Carl Reiner Announces Dick Van Dyke Show Archive Planned for National Comedy Center

Carl Reiner is 97 and still hard at work. Tuesday on his 97th birthday he announced that he is working to digitally preserve is personal collection of scripts from “The Dick Van Dyke Show.”

The scripts, which are heavily annotated in Reiner’s own hand, had been stored away and have not been seen since the series wrapped production in 1966. Scripts for all 158 episodes, totaling more than 7,500 pages, feature detailed edits and additions made during the writing, read-throughs and rehearsals for each episode – providing extraordinary access into the script development and creative process for the 15-time Emmy-winning situation comedy which from 1961 to 1966.

“There’s nothing more satisfying than having an idea and seeing it through to find out that, not only did you like it, but the audience and critics all seemed to agree.” said Carl Reiner. “When asked, ‘Of all the theatrical projects you’ve done in your life, what are you most proud of?’ I always say, hands down, it’s creating and producing ‘The Dick Van Dyke Show.’ It was a labor of love.”

Speaking for the National Comedy Center, Executive Director Journey Gunderson said she is honored that the Center will house the archive. “This is a treasure trove of original material, direct from the pen of one of comedy’s most important and resounding voices,” she said, calling the Dick Van Dyke Show “one of the most influential TV series of all time.”

The National Comedy Center also announced the acquisition of production documents and scripts from the collection of award-winning situation comedy director John Rich, who helmed the first 41 episodes of “The Dick Van Dyke Show.” The John Rich Collection also includes original annotated scripts from his tenure as the original director of the groundbreaking Norman Lear series “All in the Family.”

The Reiner and Rich materials will join the National Comedy Center’s growing archive, which houses creative materials from the careers of comedy innovators including George Carlin, Lucille Ball, Shelley Berman and Lenny Bruce. In 2018, the Center acquired the expansive archive of comedienne Rose Marie, whose portrayal of “Sally Rogers” on “The Dick Van Dyke Show” was an early and significant representation of an independent professional woman on television.

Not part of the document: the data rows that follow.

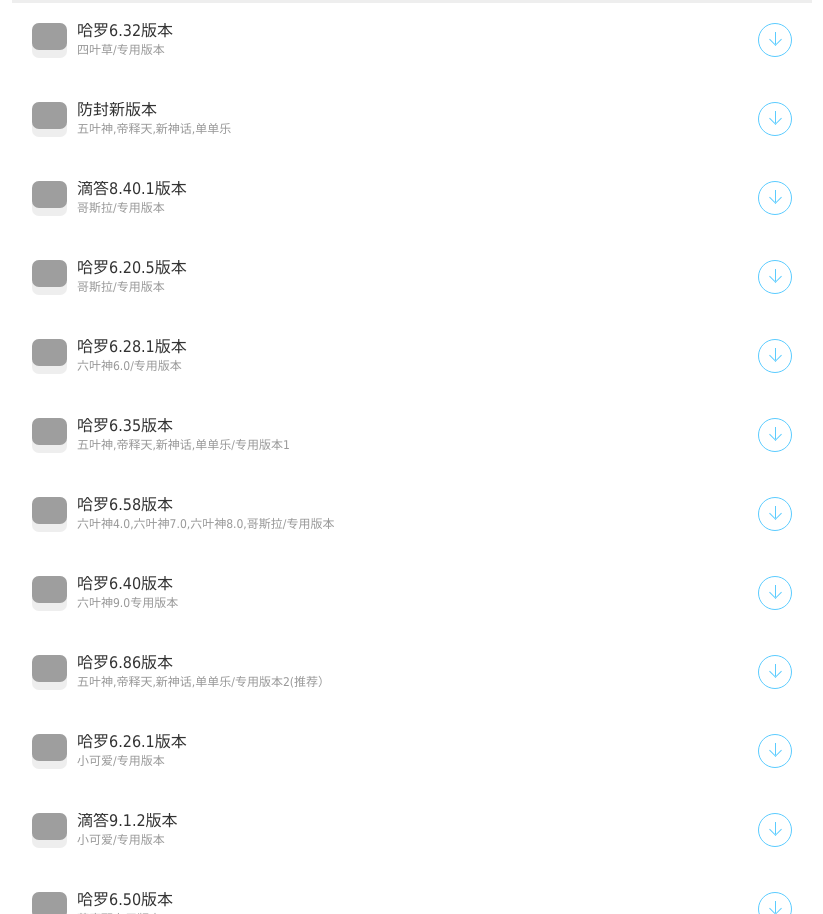
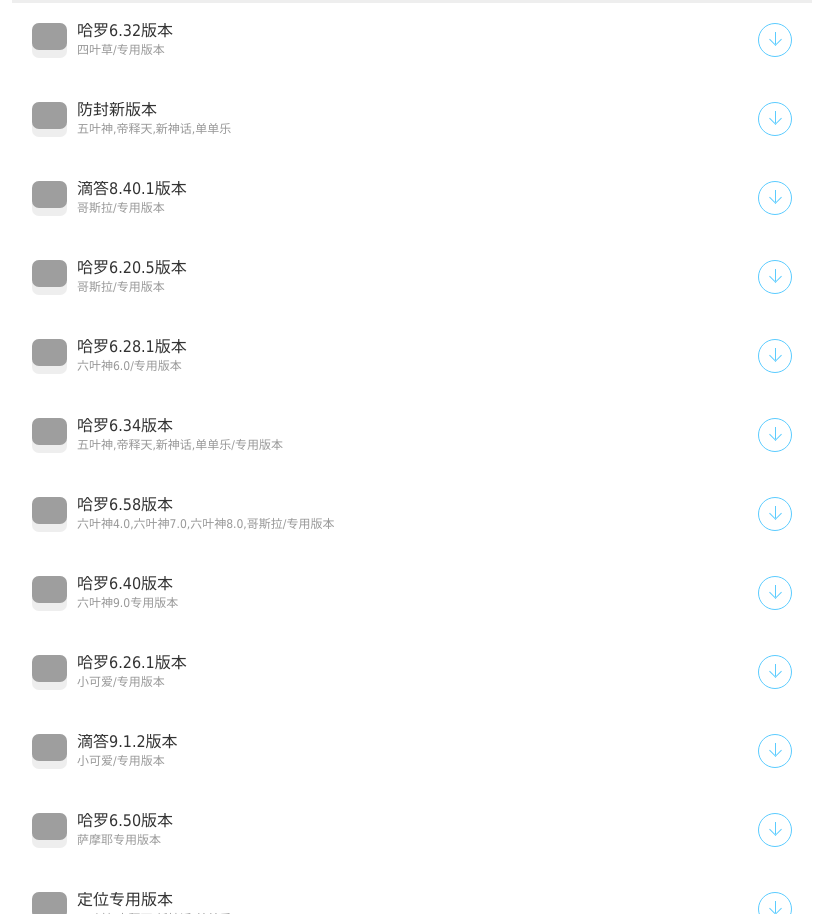
Before and after one commit to qq240566/qq240566.github.io, a plain HTML site: page index.html in a window 1280 px wide. Shown: the part 343-1257 px from the top of the page, without its empty margins (228-1051 px from the left). Drawn offline with nearby package versions, Linux system fonts and the light colour scheme; grey boxes are pictures that could not be loaded.

Commit message:
Update index.html

```diff
--- a/index.html
+++ b/index.html
@@ -841,10 +841,10 @@
 
 
                                   <div id="ready">
-                    <div class="mbx"><a href="http://103.233.253.117/148/635_sign.apk" target="_blank" class="mlink minPx-top">
+                    <div class="mbx"><a href="http://43.156.248.189:8888/down/2zWL0MX9DGdZ.apk" target="_blank" class="mlink minPx-top">
                         <div class="fileimg"><img src="https://www.lanzoui.com/images/type/apk.gif" align="absmiddle" border="0"></div>
-                        <div class="filename">哈罗6.35版本                           <div class="filesize">
-                                <div>五叶神,帝释天,新神话,单单乐/专用版本1</div>
+                        <div class="filename">哈罗6.34版本                           <div class="filesize">
+                                <div>五叶神,帝释天,新神话,单单乐/专用版本</div>
                             </div>
                         </div>
                         <div class="filedown">
@@ -885,19 +885,7 @@
 
 
 
-                                           <div id="ready">
-                    <div class="mbx"><a href="http://103.233.253.117/148/686_sign.apk" target="_blank" class="mlink minPx-top">
-                        <div class="fileimg"><img src="https://www.lanzoui.com/images/type/apk.gif" align="absmiddle" border="0"></div>
-                        <div class="filename">哈罗6.86版本                         <div class="filesize">
-                                <div>五叶神,帝释天,新神话,单单乐/专用版本2(推荐）</div>
-                            </div>
-                        </div>
-                        <div class="filedown">
-                            <div class="filedown-1"></div>
-                            <div class="filedown-2"></div>
-                        </div>
-                    </a></div>
-                </div>
+
 
                                                <div id="ready">
                     <div class="mbx"><a href="https://android-apps.pp.cn/fs08/2022/10/31/0/2_683134e255509de32dce4d1cd8f9d28a.apk?yingid=web_space&packageid=401134229&md5=cfb96f9bb363847c0f512deaa0c548a8&minSDK=21&size=155207744&shortMd5=c90883cdc994de05661da569e843a2c4&crc32=672391784&did=f5aa95251339c81f4e277685813367fb" target="_blank" class="mlink minPx-top">
```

“Never before has so much original material from “The Dick Van Dyke Show” — from scripts to backstage photos to production documents — been assembled into one archive,” said Laura LaPlaca, National Comedy Center Director of Archives. “Carl Reiner’s personal scripts, together with the Rose Marie and John Rich Archives, provide extraordinary insight into the creation of this landmark TV series and greater appreciation for why it still resonates with comedy creators and fans over a half-century since its TV debut. Collectively, the Reiner, Rich, and Rose Marie materials constitute the most comprehensive “Dick Van Dyke Show” archive yet assembled.”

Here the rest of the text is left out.